* _DESCRIPTION OF THE TASK_: Repeat the entries below exactly. Drop the pictures.

* _RECORDS FOR THE TASK_:

• • • •

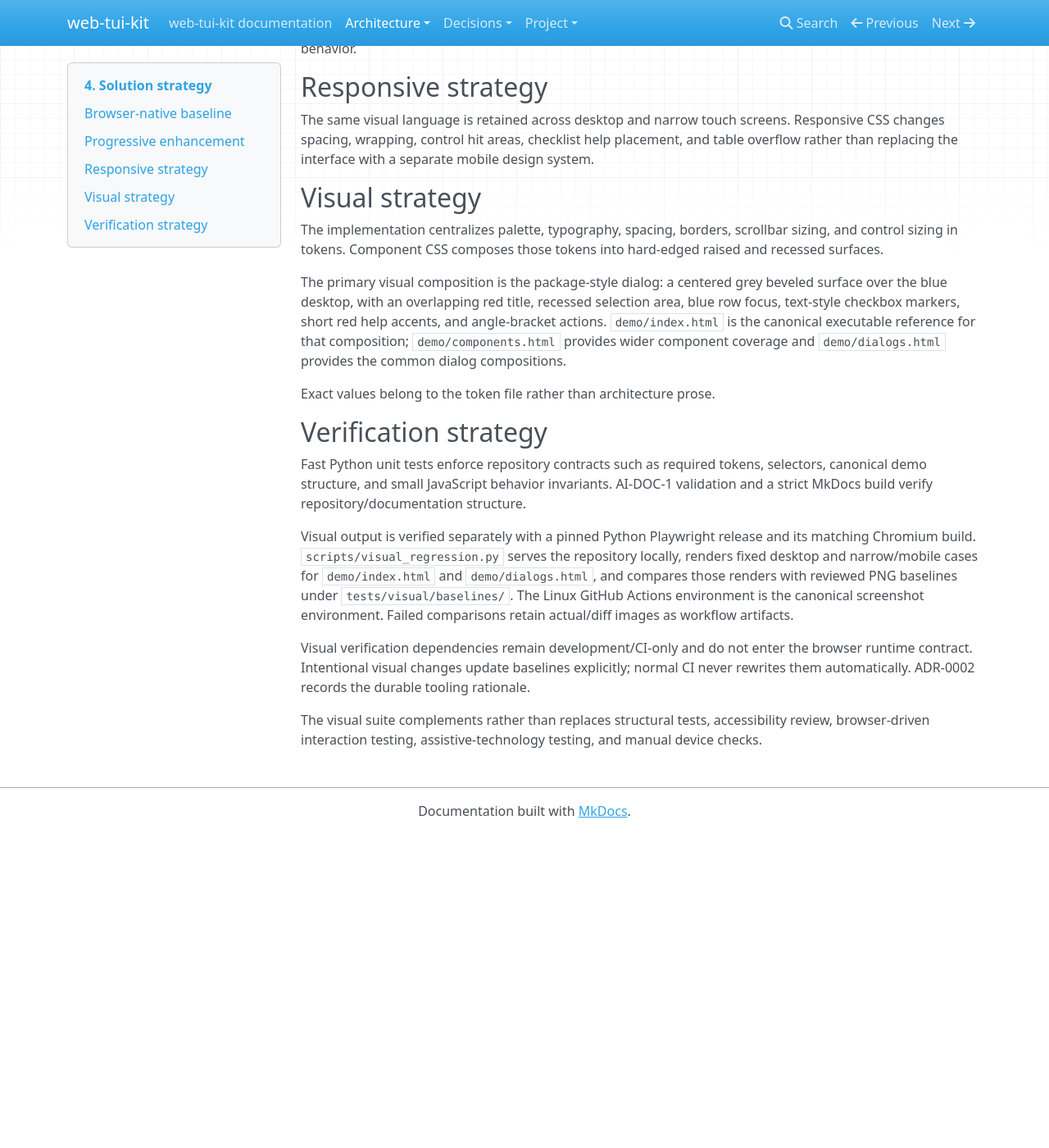
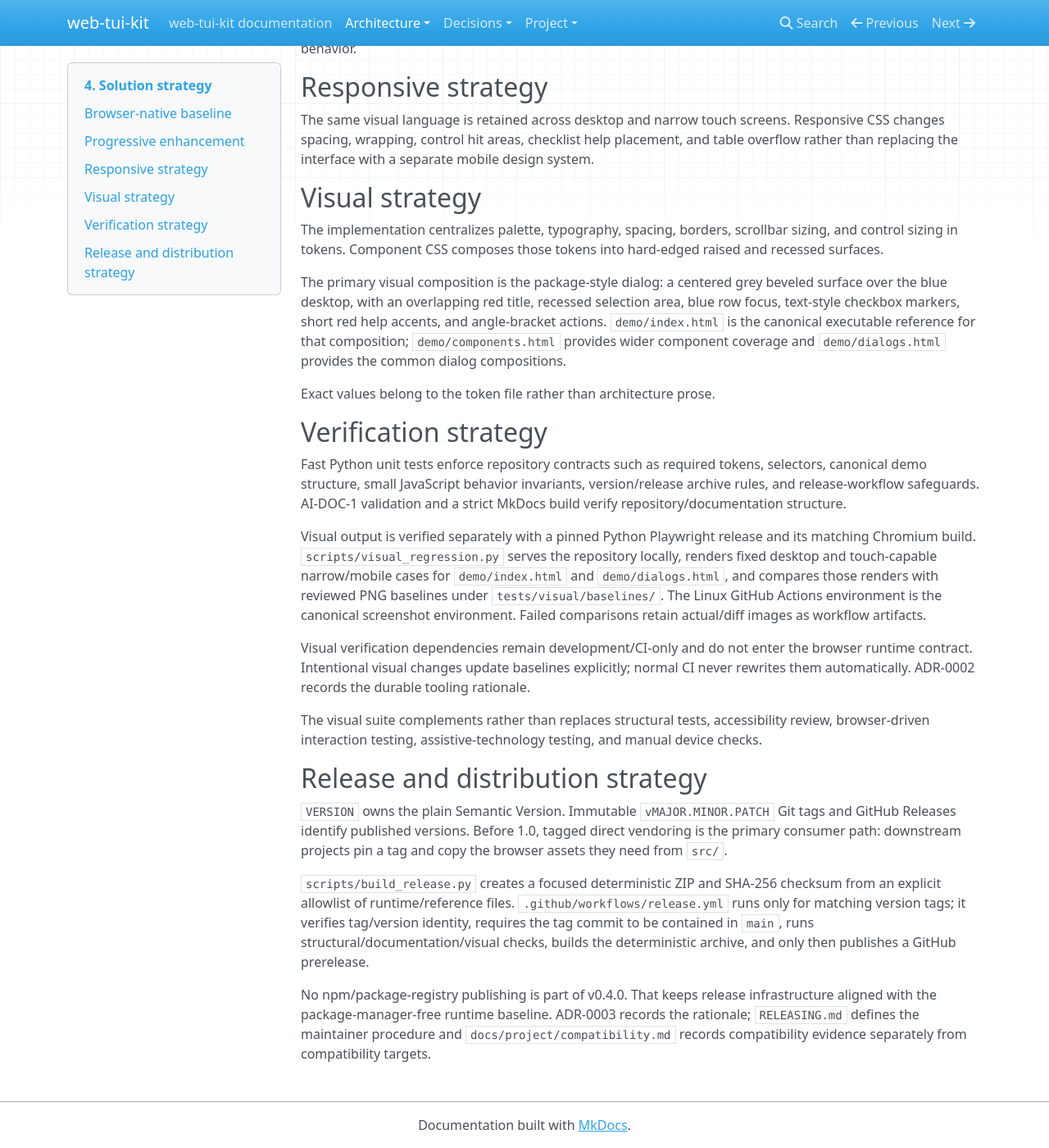
Before and after one commit to 1990jk1990/web-tui-kit, an MkDocs documentation site: the page built from docs/architecture/04-solution-strategy.md, in a window 1280 px wide and 1400 px high, scrolled down 404 px. Shown: the whole window at 82% size. Built offline with MkDocs 1.6.1, drawn with Linux system fonts in a browser that asks for light colours; nearby versions of some CDN libraries; before the commit the page ends 1421 px from its top, so only the background shows below that.

Commit message:
docs: add release distribution strategy

```diff
--- a/docs/architecture/04-solution-strategy.md
+++ b/docs/architecture/04-solution-strategy.md
@@ -24,10 +24,18 @@ Exact values belong to the token file rather than architecture prose.
 
 ## Verification strategy
 
-Fast Python unit tests enforce repository contracts such as required tokens, selectors, canonical demo structure, and small JavaScript behavior invariants. AI-DOC-1 validation and a strict MkDocs build verify repository/documentation structure.
+Fast Python unit tests enforce repository contracts such as required tokens, selectors, canonical demo structure, small JavaScript behavior invariants, version/release archive rules, and release-workflow safeguards. AI-DOC-1 validation and a strict MkDocs build verify repository/documentation structure.
 
-Visual output is verified separately with a pinned Python Playwright release and its matching Chromium build. `scripts/visual_regression.py` serves the repository locally, renders fixed desktop and narrow/mobile cases for `demo/index.html` and `demo/dialogs.html`, and compares those renders with reviewed PNG baselines under `tests/visual/baselines/`. The Linux GitHub Actions environment is the canonical screenshot environment. Failed comparisons retain actual/diff images as workflow artifacts.
+Visual output is verified separately with a pinned Python Playwright release and its matching Chromium build. `scripts/visual_regression.py` serves the repository locally, renders fixed desktop and touch-capable narrow/mobile cases for `demo/index.html` and `demo/dialogs.html`, and compares those renders with reviewed PNG baselines under `tests/visual/baselines/`. The Linux GitHub Actions environment is the canonical screenshot environment. Failed comparisons retain actual/diff images as workflow artifacts.
 
 Visual verification dependencies remain development/CI-only and do not enter the browser runtime contract. Intentional visual changes update baselines explicitly; normal CI never rewrites them automatically. ADR-0002 records the durable tooling rationale.
 
 The visual suite complements rather than replaces structural tests, accessibility review, browser-driven interaction testing, assistive-technology testing, and manual device checks.
+
+## Release and distribution strategy
+
+`VERSION` owns the plain Semantic Version. Immutable `vMAJOR.MINOR.PATCH` Git tags and GitHub Releases identify published versions. Before 1.0, tagged direct vendoring is the primary consumer path: downstream projects pin a tag and copy the browser assets they need from `src/`.
+
+`scripts/build_release.py` creates a focused deterministic ZIP and SHA-256 checksum from an explicit allowlist of runtime/reference files. `.github/workflows/release.yml` runs only for matching version tags; it verifies tag/version identity, requires the tag commit to be contained in `main`, runs structural/documentation/visual checks, builds the deterministic archive, and only then publishes a GitHub prerelease.
+
+No npm/package-registry publishing is part of v0.4.0. That keeps release infrastructure aligned with the package-manager-free runtime baseline. ADR-0003 records the rationale; `RELEASING.md` defines the maintainer procedure and `docs/project/compatibility.md` records compatibility evidence separately from compatibility targets.
```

• • • •

* _WRITTEN SOLUTION_:
Before and after one commit to 1990jk1990/web-tui-kit, an MkDocs documentation site: the page built from docs/architecture/04-solution-strategy.md, in a window 1280 px wide and 1400 px high, scrolled down 404 px. Shown: the whole window at 82% size. Built offline with MkDocs 1.6.1, drawn with Linux system fonts in a browser that asks for light colours; nearby versions of some CDN libraries; before the commit the page ends 1421 px from its top, so only the background shows below that.

Commit message:
docs: add release distribution strategy

```diff
--- a/docs/architecture/04-solution-strategy.md
+++ b/docs/architecture/04-solution-strategy.md
@@ -24,10 +24,18 @@ Exact values belong to the token file rather than architecture prose.
 
 ## Verification strategy
 
-Fast Python unit tests enforce repository contracts such as required tokens, selectors, canonical demo structure, and small JavaScript behavior invariants. AI-DOC-1 validation and a strict MkDocs build verify repository/documentation structure.
+Fast Python unit tests enforce repository contracts such as required tokens, selectors, canonical demo structure, small JavaScript behavior invariants, version/release archive rules, and release-workflow safeguards. AI-DOC-1 validation and a strict MkDocs build verify repository/documentation structure.
 
-Visual output is verified separately with a pinned Python Playwright release and its matching Chromium build. `scripts/visual_regression.py` serves the repository locally, renders fixed desktop and narrow/mobile cases for `demo/index.html` and `demo/dialogs.html`, and compares those renders with reviewed PNG baselines under `tests/visual/baselines/`. The Linux GitHub Actions environment is the canonical screenshot environment. Failed comparisons retain actual/diff images as workflow artifacts.
+Visual output is verified separately with a pinned Python Playwright release and its matching Chromium build. `scripts/visual_regression.py` serves the repository locally, renders fixed desktop and touch-capable narrow/mobile cases for `demo/index.html` and `demo/dialogs.html`, and compares those renders with reviewed PNG baselines under `tests/visual/baselines/`. The Linux GitHub Actions environment is the canonical screenshot environment. Failed comparisons retain actual/diff images as workflow artifacts.
 
 Visual verification dependencies remain development/CI-only and do not enter the browser runtime contract. Intentional visual changes update baselines explicitly; normal CI never rewrites them automatically. ADR-0002 records the durable tooling rationale.
 
 The visual suite complements rather than replaces structural tests, accessibility review, browser-driven interaction testing, assistive-technology testing, and manual device checks.
+
+## Release and distribution strategy
+
+`VERSION` owns the plain Semantic Version. Immutable `vMAJOR.MINOR.PATCH` Git tags and GitHub Releases identify published versions. Before 1.0, tagged direct vendoring is the primary consumer path: downstream projects pin a tag and copy the browser assets they need from `src/`.
+
+`scripts/build_release.py` creates a focused deterministic ZIP and SHA-256 checksum from an explicit allowlist of runtime/reference files. `.github/workflows/release.yml` runs only for matching version tags; it verifies tag/version identity, requires the tag commit to be contained in `main`, runs structural/documentation/visual checks, builds the deterministic archive, and only then publishes a GitHub prerelease.
+
+No npm/package-registry publishing is part of v0.4.0. That keeps release infrastructure aligned with the package-manager-free runtime baseline. ADR-0003 records the rationale; `RELEASING.md` defines the maintainer procedure and `docs/project/compatibility.md` records compatibility evidence separately from compatibility targets.
```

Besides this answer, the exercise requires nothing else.